[Records shown]:
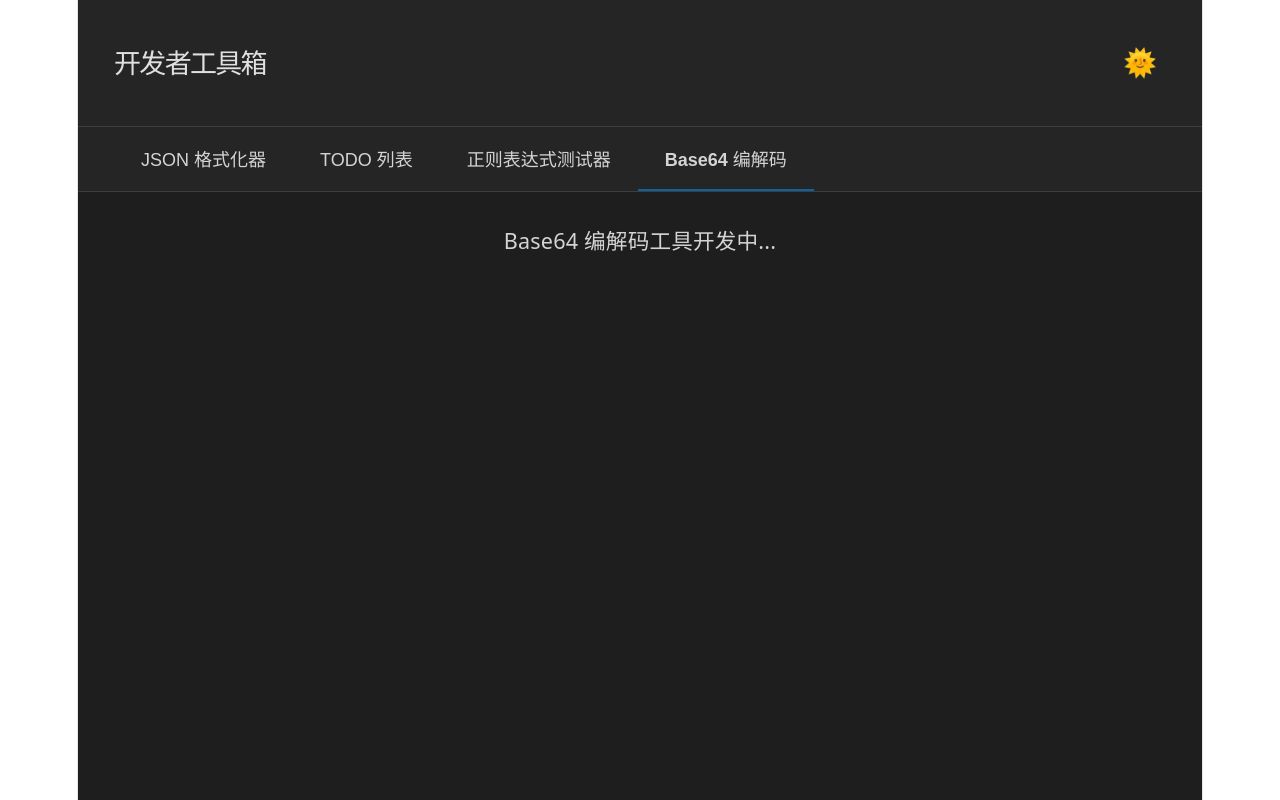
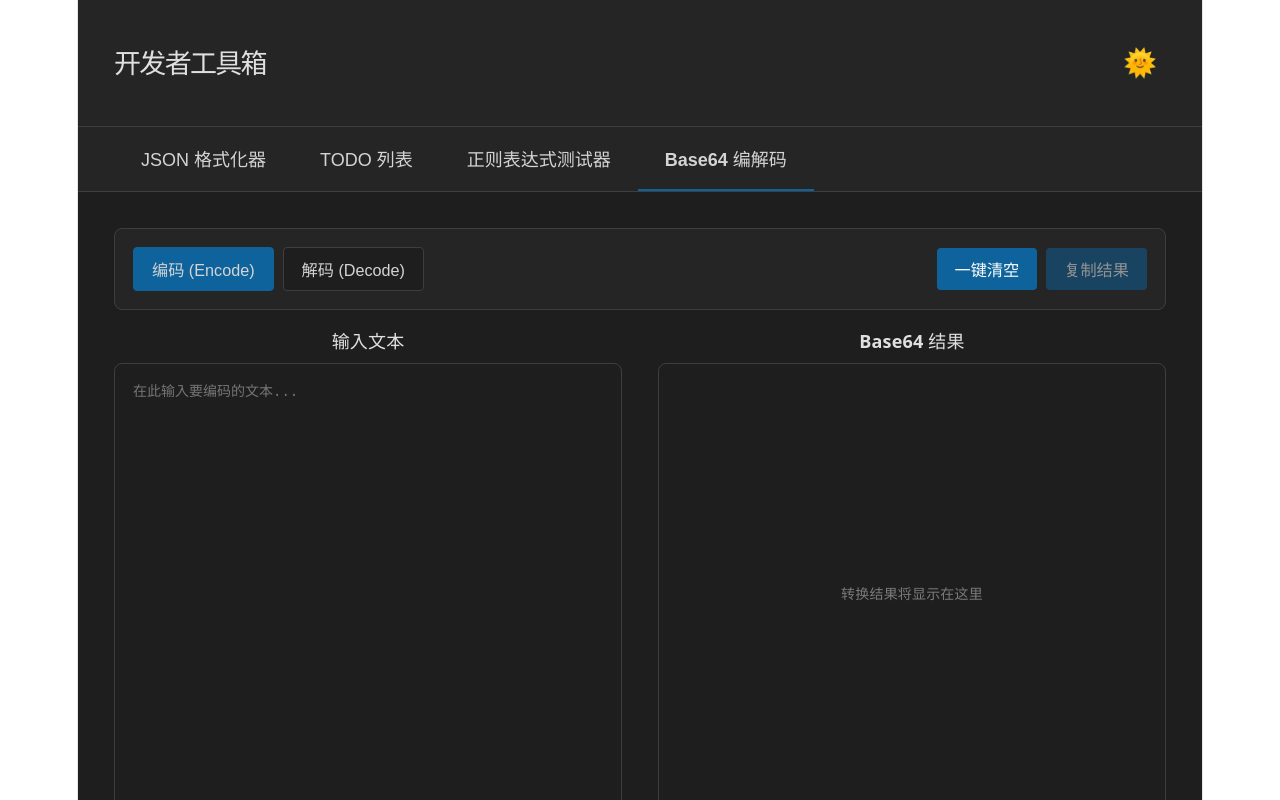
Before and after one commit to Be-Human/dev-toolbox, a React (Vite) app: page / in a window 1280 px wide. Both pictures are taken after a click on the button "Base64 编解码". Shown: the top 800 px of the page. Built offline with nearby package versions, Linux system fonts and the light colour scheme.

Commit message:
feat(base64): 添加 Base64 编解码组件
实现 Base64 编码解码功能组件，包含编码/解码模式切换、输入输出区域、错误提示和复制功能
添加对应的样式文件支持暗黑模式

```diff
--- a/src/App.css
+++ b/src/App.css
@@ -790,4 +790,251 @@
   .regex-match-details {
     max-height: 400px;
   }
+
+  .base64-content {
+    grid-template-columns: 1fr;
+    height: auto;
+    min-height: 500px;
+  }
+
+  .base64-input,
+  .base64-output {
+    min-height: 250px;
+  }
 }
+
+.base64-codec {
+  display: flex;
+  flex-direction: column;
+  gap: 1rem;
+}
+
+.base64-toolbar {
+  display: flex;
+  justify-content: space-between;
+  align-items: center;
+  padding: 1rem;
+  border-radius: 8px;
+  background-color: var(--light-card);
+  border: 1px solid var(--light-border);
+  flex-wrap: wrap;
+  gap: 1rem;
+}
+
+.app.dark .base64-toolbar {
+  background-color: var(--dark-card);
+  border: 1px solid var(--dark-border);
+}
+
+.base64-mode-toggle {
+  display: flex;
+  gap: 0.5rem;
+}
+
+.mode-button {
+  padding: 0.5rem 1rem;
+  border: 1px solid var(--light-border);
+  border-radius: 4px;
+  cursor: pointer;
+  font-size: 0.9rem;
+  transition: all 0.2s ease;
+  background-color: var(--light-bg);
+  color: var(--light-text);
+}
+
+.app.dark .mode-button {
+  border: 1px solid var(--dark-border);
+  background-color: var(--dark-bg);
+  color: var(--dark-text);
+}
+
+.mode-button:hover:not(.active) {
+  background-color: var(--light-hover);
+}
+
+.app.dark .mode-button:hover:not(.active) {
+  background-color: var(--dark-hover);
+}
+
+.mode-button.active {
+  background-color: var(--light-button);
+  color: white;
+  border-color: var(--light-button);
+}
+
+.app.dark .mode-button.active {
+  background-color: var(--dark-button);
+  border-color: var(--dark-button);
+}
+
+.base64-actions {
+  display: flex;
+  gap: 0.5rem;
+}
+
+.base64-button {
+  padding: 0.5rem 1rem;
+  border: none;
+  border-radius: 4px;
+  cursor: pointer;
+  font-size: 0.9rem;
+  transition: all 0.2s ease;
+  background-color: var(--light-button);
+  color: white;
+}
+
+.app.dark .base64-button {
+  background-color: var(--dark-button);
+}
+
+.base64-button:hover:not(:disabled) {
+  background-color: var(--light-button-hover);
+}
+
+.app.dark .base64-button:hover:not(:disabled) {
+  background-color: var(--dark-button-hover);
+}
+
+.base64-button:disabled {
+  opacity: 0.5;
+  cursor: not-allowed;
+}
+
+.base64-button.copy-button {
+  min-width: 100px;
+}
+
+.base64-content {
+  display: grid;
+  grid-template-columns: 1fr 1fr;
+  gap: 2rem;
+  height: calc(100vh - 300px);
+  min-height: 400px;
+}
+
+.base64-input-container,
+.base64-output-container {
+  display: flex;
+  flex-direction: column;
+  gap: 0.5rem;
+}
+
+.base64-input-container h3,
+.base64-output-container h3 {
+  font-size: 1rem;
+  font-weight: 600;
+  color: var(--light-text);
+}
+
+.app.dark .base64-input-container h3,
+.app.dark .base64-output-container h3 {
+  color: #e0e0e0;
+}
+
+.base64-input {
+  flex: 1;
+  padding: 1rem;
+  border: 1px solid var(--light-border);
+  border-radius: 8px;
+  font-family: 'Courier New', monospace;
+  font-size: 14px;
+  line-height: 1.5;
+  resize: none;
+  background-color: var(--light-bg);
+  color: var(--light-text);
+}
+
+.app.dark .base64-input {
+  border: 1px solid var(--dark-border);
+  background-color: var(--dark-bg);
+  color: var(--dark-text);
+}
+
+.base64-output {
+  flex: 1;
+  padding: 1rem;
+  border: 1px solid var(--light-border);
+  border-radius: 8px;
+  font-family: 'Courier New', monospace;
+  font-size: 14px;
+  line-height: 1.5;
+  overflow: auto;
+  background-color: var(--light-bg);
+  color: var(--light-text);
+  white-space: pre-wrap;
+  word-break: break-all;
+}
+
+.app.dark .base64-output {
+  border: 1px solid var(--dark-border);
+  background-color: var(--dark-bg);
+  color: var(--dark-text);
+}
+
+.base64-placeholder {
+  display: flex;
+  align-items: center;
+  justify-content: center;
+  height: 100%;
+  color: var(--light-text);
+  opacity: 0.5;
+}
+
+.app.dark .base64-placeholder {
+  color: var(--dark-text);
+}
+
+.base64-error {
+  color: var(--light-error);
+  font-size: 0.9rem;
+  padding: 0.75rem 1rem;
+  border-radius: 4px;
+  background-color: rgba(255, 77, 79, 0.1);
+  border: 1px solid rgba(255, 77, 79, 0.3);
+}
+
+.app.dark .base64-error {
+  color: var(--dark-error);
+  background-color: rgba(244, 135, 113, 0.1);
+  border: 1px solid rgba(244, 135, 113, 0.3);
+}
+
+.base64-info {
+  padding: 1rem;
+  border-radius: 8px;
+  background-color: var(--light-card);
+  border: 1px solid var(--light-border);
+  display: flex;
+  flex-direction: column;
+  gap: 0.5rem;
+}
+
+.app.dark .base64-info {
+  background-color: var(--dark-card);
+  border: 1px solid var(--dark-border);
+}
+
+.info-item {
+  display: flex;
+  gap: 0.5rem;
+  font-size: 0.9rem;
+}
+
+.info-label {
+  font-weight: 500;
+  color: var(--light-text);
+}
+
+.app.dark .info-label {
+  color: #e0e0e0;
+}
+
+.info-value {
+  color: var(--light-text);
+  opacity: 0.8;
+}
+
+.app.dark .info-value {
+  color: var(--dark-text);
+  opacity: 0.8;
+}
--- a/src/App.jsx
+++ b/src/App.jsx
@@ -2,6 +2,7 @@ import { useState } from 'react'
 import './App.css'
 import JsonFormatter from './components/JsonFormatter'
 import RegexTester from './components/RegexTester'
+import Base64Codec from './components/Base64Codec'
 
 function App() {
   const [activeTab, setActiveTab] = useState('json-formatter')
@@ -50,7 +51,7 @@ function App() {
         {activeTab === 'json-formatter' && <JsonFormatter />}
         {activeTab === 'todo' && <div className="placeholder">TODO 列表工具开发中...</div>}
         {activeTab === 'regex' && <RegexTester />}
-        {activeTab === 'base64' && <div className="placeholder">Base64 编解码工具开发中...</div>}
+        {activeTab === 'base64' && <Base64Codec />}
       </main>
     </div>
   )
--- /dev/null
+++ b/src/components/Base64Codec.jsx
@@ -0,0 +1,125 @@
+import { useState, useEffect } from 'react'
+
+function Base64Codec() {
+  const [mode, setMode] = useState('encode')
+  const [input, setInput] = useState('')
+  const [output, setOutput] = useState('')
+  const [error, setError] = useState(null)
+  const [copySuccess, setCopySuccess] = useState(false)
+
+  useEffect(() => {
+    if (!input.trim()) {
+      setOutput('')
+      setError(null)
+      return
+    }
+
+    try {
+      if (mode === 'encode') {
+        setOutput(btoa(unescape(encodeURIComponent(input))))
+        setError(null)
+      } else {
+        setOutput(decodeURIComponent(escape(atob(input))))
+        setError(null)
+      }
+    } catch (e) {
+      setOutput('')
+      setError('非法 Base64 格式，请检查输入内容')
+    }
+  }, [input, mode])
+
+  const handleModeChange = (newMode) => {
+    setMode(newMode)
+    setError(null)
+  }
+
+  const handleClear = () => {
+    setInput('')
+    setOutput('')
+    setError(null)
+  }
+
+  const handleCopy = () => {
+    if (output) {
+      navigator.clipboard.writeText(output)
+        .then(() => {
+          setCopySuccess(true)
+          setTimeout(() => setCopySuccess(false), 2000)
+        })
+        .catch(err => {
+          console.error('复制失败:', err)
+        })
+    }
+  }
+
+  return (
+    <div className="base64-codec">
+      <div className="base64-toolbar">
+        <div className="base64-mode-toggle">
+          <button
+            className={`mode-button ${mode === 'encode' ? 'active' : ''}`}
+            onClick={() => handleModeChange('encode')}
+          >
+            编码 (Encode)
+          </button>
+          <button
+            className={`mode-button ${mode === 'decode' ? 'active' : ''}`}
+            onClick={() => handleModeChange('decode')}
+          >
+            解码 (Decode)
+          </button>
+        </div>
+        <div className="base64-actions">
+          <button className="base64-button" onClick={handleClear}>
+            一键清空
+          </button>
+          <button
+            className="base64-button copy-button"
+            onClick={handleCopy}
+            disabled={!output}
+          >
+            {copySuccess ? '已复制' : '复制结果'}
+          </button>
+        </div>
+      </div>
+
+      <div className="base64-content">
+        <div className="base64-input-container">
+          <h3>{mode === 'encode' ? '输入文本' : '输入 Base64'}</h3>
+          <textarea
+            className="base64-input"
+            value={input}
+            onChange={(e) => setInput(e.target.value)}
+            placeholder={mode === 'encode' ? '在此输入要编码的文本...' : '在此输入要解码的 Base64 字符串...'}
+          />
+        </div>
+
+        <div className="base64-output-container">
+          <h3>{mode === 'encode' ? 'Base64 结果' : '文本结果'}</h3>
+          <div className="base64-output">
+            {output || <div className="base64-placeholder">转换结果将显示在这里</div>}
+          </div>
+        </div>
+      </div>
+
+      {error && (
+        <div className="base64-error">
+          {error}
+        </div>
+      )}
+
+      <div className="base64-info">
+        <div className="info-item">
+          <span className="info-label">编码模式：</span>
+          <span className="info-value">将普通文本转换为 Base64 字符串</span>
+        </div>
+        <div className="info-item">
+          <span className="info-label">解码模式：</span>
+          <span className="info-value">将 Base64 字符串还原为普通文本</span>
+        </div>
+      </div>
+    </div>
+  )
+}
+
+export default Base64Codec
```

==

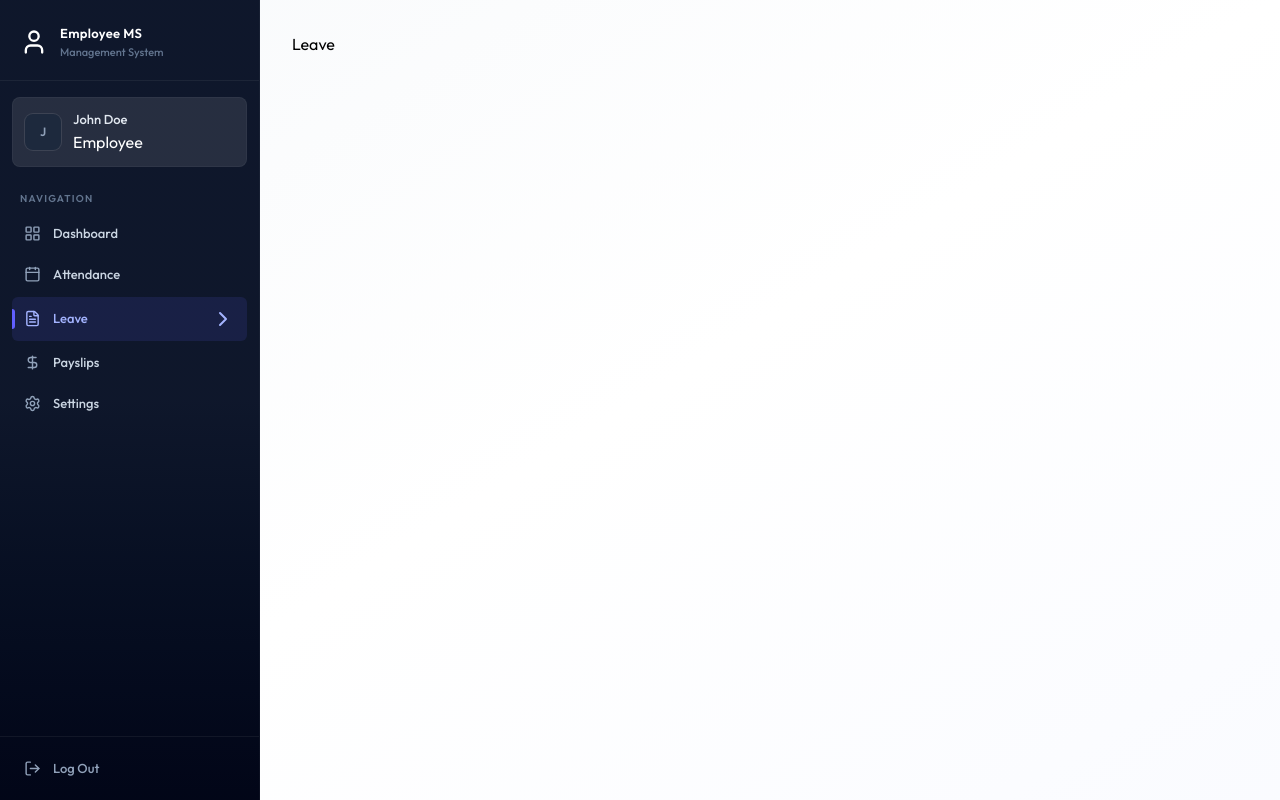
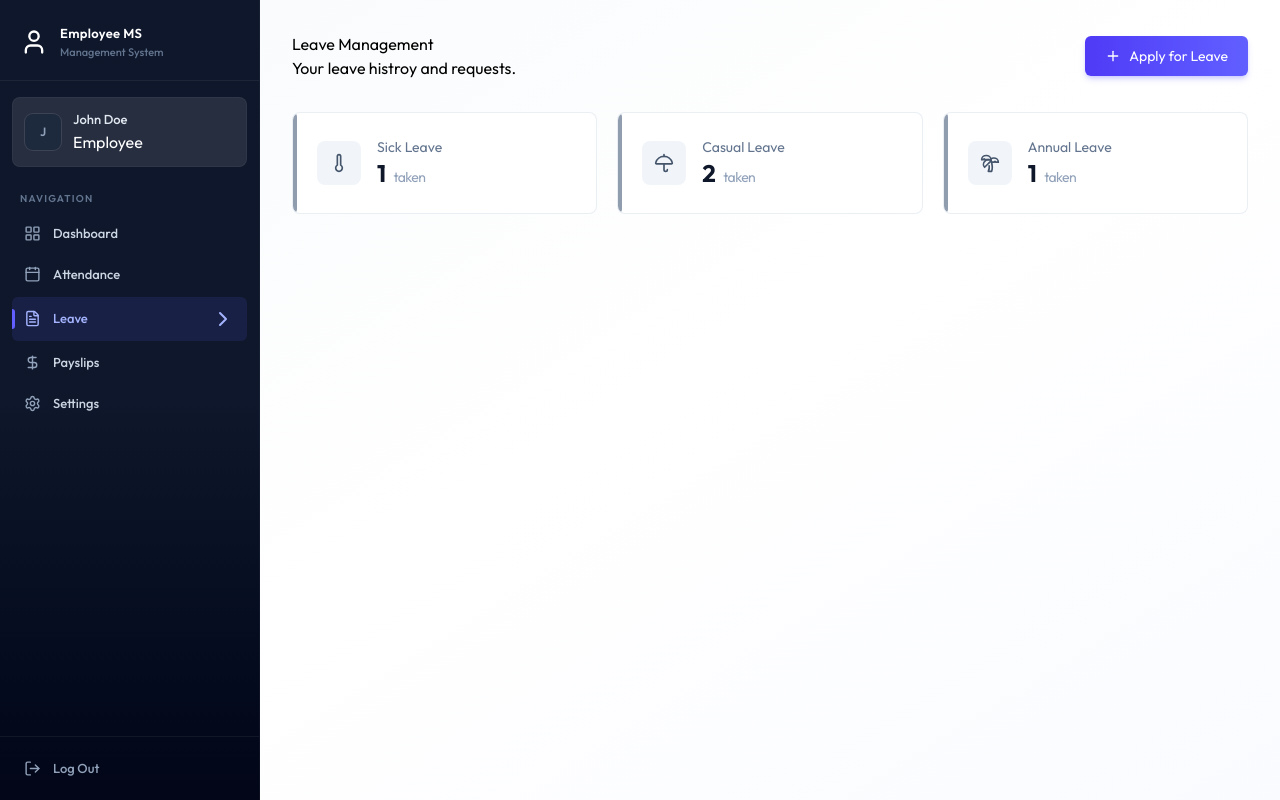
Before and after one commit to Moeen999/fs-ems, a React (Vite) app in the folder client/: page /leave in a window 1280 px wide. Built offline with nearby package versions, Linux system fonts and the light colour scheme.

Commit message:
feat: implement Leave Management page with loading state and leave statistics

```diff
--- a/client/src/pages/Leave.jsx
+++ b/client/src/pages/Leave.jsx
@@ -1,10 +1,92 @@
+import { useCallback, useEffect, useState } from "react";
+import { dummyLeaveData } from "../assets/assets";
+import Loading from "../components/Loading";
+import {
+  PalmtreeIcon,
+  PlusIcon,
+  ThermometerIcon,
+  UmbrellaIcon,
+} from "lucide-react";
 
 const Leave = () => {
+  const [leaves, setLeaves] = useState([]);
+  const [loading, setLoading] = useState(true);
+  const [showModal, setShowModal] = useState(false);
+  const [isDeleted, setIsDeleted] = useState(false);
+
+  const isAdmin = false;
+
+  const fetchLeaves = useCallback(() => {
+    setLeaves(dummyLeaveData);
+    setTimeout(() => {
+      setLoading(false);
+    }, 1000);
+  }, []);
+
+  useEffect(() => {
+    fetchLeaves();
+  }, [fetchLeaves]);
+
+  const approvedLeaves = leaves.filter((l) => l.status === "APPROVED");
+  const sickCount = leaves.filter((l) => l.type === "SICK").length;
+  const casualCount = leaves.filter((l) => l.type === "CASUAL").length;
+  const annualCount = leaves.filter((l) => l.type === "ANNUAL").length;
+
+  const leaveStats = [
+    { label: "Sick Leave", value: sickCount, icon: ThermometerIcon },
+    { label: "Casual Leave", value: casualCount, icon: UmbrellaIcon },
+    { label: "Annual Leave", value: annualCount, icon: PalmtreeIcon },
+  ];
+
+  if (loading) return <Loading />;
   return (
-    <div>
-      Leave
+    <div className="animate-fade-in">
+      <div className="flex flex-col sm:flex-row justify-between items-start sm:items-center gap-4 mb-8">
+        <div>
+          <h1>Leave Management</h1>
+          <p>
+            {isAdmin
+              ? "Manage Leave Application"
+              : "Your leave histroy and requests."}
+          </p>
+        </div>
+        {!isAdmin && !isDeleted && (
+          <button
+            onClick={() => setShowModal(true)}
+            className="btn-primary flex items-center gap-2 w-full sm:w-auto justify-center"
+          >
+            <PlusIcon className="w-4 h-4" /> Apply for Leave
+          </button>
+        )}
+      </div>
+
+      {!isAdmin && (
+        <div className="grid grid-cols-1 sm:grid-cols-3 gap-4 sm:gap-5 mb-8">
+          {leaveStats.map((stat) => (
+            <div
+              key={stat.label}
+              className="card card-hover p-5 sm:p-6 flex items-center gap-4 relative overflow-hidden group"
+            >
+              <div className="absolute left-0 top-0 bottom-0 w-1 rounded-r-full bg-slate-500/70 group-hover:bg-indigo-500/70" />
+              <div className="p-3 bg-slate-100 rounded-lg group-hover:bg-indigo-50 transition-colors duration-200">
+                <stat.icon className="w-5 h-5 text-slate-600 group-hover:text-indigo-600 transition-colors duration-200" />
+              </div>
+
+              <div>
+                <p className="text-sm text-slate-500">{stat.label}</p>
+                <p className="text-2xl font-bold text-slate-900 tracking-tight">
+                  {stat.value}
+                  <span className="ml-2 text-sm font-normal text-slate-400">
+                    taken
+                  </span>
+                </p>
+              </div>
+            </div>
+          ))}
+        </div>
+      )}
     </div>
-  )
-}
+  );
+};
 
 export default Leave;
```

[Work order]: Reproduce every line in the records above that contains the word "setInput".

[Solution to this problem]:
+  const [input, setInput] = useState('')
+    setInput('')
+            onChange={(e) => setInput(e.target.value)}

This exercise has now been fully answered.